The term "board enable" describes mainboard specific code to make flash rom write access possible on this mainboard. Usually this means programming some directly programmable output pin (usually called general purpose I/O or GPIO for short) of the chipset that is connect to a write protect input of the BIOS ROM chip to release write protection.
How to find the board enable procedure on your board
Try & Error method on GPIO pins
Reverse Engineering your BIOS
How to add the board enable to flashrom
First, find out whether the board enable method you found out is already used for another mainboard. In the case that it is just raising or lowering one GPIO pin, it could be quite possible that this is the case. As we don't like code duplication, reuse that function. If it is named something like "board_vendor_model" but really just changes a single pin (board_epox_ep_bx3 is an example in r803), rename it to what it does, which would be intel_piix4_gpo22_raise in this case. Add a comment to the function that it also works on your board.

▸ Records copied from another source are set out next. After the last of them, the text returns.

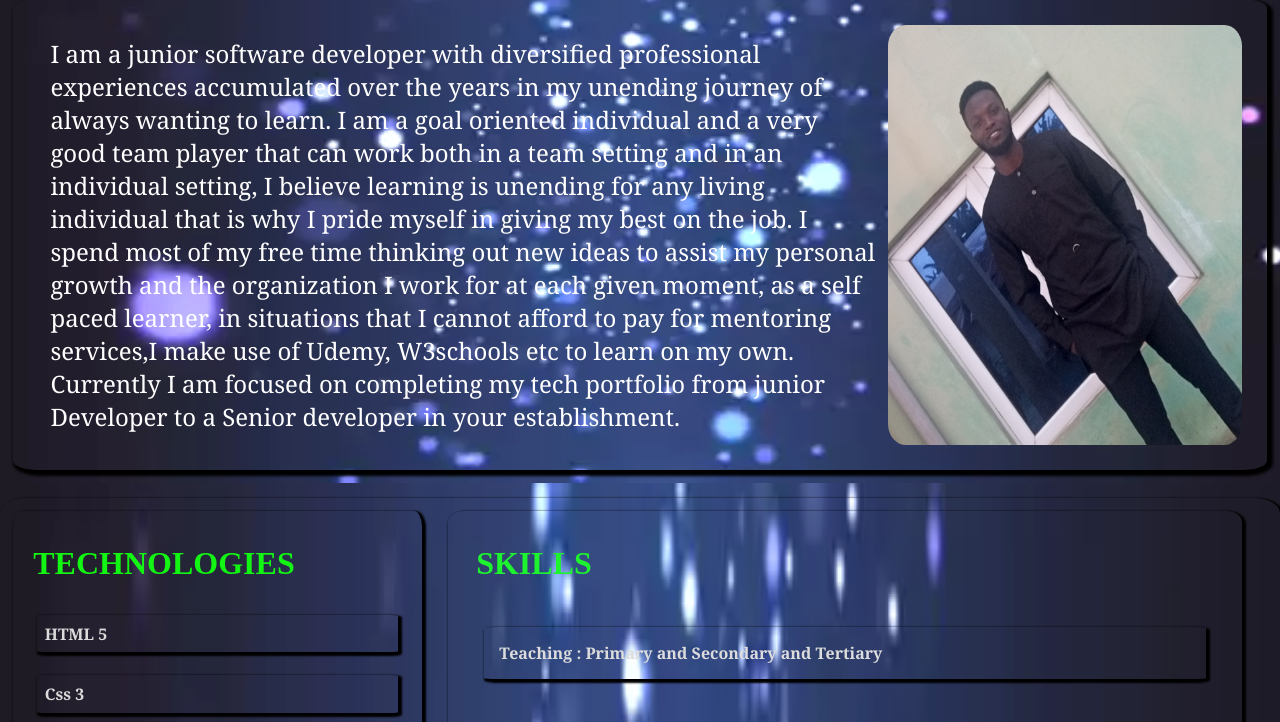
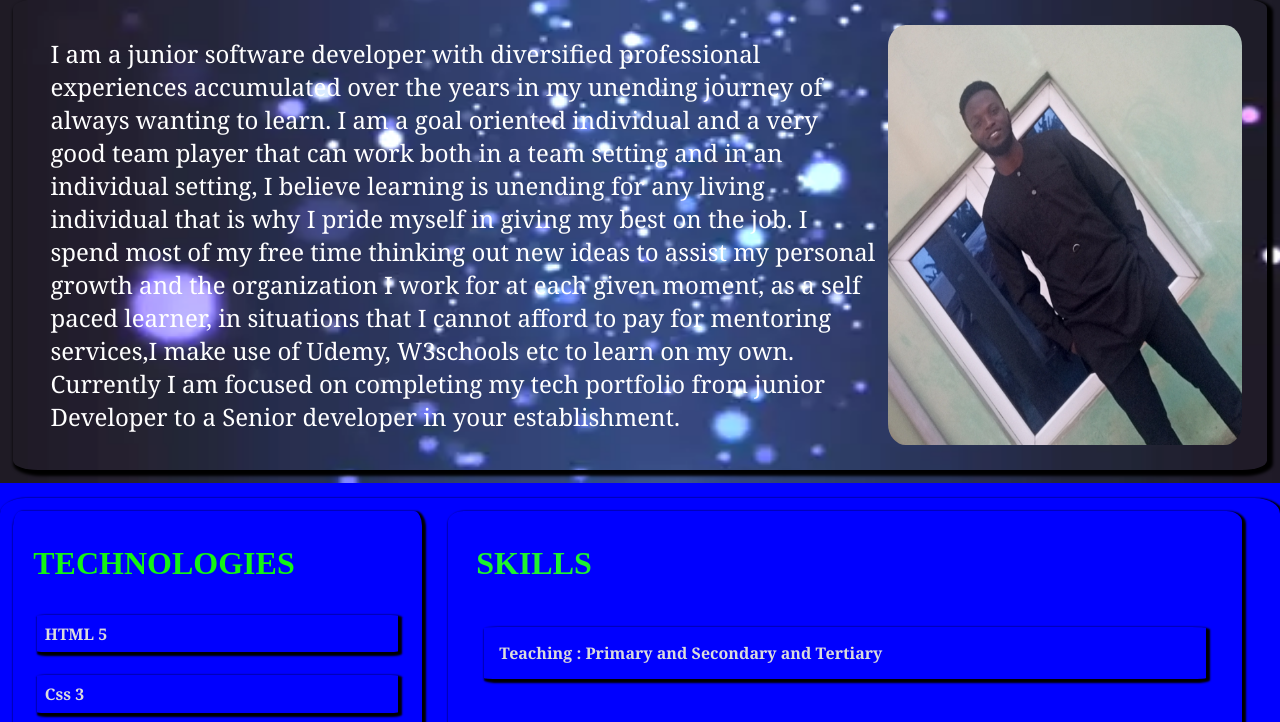
Before and after one commit to Nuel-Lincoln/portfolio-, a plain HTML site: page Index.html in a window 1280 px wide. Shown: the part 188-910 px from the top of the page. Drawn offline with Linux system fonts and the light colour scheme.

Commit message:
Update Index.css

```diff
--- a/Index.css
+++ b/Index.css
@@ -8,8 +8,9 @@ body{
      flex-direction: column;
      align-items: center;
      gap: 15px;
+     background-color:blue;
      background-size: 100% 100%;
-     background-image: url('./4.webp');
+     /*background-image: url('./4.webp');*/
      /* padding: 2%; */
      }
 
```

If you don't find a function that does what you want, write it yourself, also trying to reuse codes for parts of what you have to do. Add a comment mentioning the board name and the involved chips in this case too.
After having written an enable function, you just need to add it to the board enable table (board_pciids_enables). This table maps PCI IDs found on the board to the correct enabling functions. Be sure to write a good match (which mostly means that you have to choose onboard chips that have vendor-assigned subsystem IDs that are unique for each board that vendor produced). If a unique match is not possible at all, provide vendor and model name (short form, usually lower case only) as "coreboot IDs" for use with the "-m" option, which means that the board won't be autodetected but can be selected by hand. The board name and vendor name following the coreboot ID strings are freeform and should disply vendor and model name in their preferred form.